What's New

Zack Hutchins
Director of Communications

May 19, 1999 

Governor embraces Council's workers' comp priorities
Urges cap on benefits for permanent partial disability, objective medical guidelines

Governor Pataki has proposed two workers' compensation reforms that are long-time Business Council priorities: a cap on permanent partial disability payments and use of objective medical guidelines to determine the degree of impairment in such cases.

The Governor estimated that the reforms would reduce rates paid by employers an average 24.3 percent for savings of $631.8 million.

Workers' compensation reform is a business priority because this cost of doing business remains well above average in New York. In 1998, New York's workers' comp costs were the nation's 10th highest, 20 percent above the national average.

The Governor proposed capping maximum wage-replacement benefits for permanent partial disabilities at 700 weeks, which is over 13 years.

This is a priority reform because permanent partial disability cases account for over half of New York's workers' compensation claims costs.

Governor Pataki's plan would provide supplemental benefits to workers who are judged to be more than 15 percent impaired. The cap would apply only to wage-replacement benefits; medical benefits would continue forever.

"Despite tremendous progress under the Pataki reforms, workers' compensation rates are still too high," said Assembly Minority Leader John Faso."Use of objective medical guidelines will further reduce rates and encourage more job growth in New York."

"Under Governor Pataki's leadership, New York has made tremendous progress in reining in the cost of workers' compensation, while ensuring essential benefits to injured workers," said Business Council President Daniel B. Walsh. "But competitor states still have costs considerably below ours. That's why the Governor's new proposal, which will reduce costs even further, is so essential to strengthening New York's comeback."

Twenty-nine other states and the District of Columbia already cap indemnity benefits for permanent partial disabilities.

The Governor also urged use of objective medical guidelines to measure physical disability in cases of permanent partial disability.
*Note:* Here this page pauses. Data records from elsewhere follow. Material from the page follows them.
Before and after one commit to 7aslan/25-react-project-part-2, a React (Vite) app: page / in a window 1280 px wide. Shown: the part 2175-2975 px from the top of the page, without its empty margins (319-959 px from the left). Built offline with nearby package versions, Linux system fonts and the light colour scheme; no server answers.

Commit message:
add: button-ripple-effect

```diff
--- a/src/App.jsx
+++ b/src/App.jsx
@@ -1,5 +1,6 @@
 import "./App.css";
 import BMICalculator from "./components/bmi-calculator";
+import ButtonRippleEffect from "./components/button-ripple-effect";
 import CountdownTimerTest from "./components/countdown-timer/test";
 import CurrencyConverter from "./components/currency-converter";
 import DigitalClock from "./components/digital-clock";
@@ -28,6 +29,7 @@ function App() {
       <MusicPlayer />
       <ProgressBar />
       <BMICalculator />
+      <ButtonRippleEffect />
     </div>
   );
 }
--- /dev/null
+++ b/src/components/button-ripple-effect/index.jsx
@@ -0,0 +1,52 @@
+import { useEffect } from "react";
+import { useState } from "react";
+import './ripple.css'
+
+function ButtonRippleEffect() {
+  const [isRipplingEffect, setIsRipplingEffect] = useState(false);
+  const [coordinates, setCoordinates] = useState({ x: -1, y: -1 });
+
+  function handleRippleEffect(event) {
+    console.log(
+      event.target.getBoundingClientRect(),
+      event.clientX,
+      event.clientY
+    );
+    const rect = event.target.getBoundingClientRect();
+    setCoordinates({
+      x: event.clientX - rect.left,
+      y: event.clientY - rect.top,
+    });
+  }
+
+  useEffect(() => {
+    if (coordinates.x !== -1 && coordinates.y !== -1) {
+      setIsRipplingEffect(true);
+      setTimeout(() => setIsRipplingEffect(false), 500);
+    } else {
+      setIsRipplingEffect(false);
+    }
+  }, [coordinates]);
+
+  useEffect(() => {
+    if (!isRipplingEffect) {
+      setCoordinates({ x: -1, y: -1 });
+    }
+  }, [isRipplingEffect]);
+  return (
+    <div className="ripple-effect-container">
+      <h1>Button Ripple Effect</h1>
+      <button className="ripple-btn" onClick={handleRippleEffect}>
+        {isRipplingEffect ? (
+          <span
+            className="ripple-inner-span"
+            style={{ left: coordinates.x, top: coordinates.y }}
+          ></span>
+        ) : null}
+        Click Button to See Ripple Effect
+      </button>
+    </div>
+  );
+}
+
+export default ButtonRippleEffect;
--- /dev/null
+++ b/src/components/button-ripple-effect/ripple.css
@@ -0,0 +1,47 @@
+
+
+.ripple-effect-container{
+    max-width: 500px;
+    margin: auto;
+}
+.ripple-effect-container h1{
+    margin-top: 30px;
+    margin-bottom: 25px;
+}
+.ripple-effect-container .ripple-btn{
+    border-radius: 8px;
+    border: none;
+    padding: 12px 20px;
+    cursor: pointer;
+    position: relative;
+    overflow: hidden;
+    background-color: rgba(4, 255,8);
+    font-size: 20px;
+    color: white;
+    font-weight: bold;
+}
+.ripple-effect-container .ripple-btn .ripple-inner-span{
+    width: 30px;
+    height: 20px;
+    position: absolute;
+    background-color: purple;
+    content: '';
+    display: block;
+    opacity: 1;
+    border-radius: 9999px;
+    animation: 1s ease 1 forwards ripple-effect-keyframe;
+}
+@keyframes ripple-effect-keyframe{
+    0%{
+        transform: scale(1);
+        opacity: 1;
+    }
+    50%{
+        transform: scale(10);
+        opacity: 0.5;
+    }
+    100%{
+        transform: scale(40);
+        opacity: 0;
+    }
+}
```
Thirty-nine other states already use such guidelines to help keep benefits for specific injuries consistent.

At present, benefits for permanent partial disabilities are based on two factors: a schedule for certain body parts and a subjective formula for other permanent partial disabilities.

The scheduled benefits are payable even if the worker returns to work at full wages. However, claimants can also get "non-scheduled" benefits, which are determined subjectively by the Workers' Compensation judge.

Because there is no formula for these benefits, two claimants with the same injury could get very different awards.

If enacted, this would be the second major workers' comp reform law in the Pataki administration.

Reforms enacted in 1996 limited the ability of third parties to sue New York employers, mandated safety programs for some employers based on safety records, created new anti-fraud protections, and helped reduce costly delays in the workers' comp system. These reforms helped cut rates 38 percent over four years.

Also last week, the Compensation Insurance Rating Board recommended an average increase of 17 percent in workers' compensation insurance rates for the 12-month period beginning October 1. This proposed increase must be approved by the state Insurance Department.

Such an increase would be "a shock and a disappointment," said Stacey Hengsterman, The Council's workers' compensation analyst. "We have not yet heard the arguments to justify such an increase," she added. "We hope such an increase can be avoided."

"This recommendation shows that New York needs more reform to makes these costs more competitive," said Stacey Hengsterman, The Council's workers' comp analyst.

"We will study the proposed rate increase to ascertain what has changed from last year to justify it."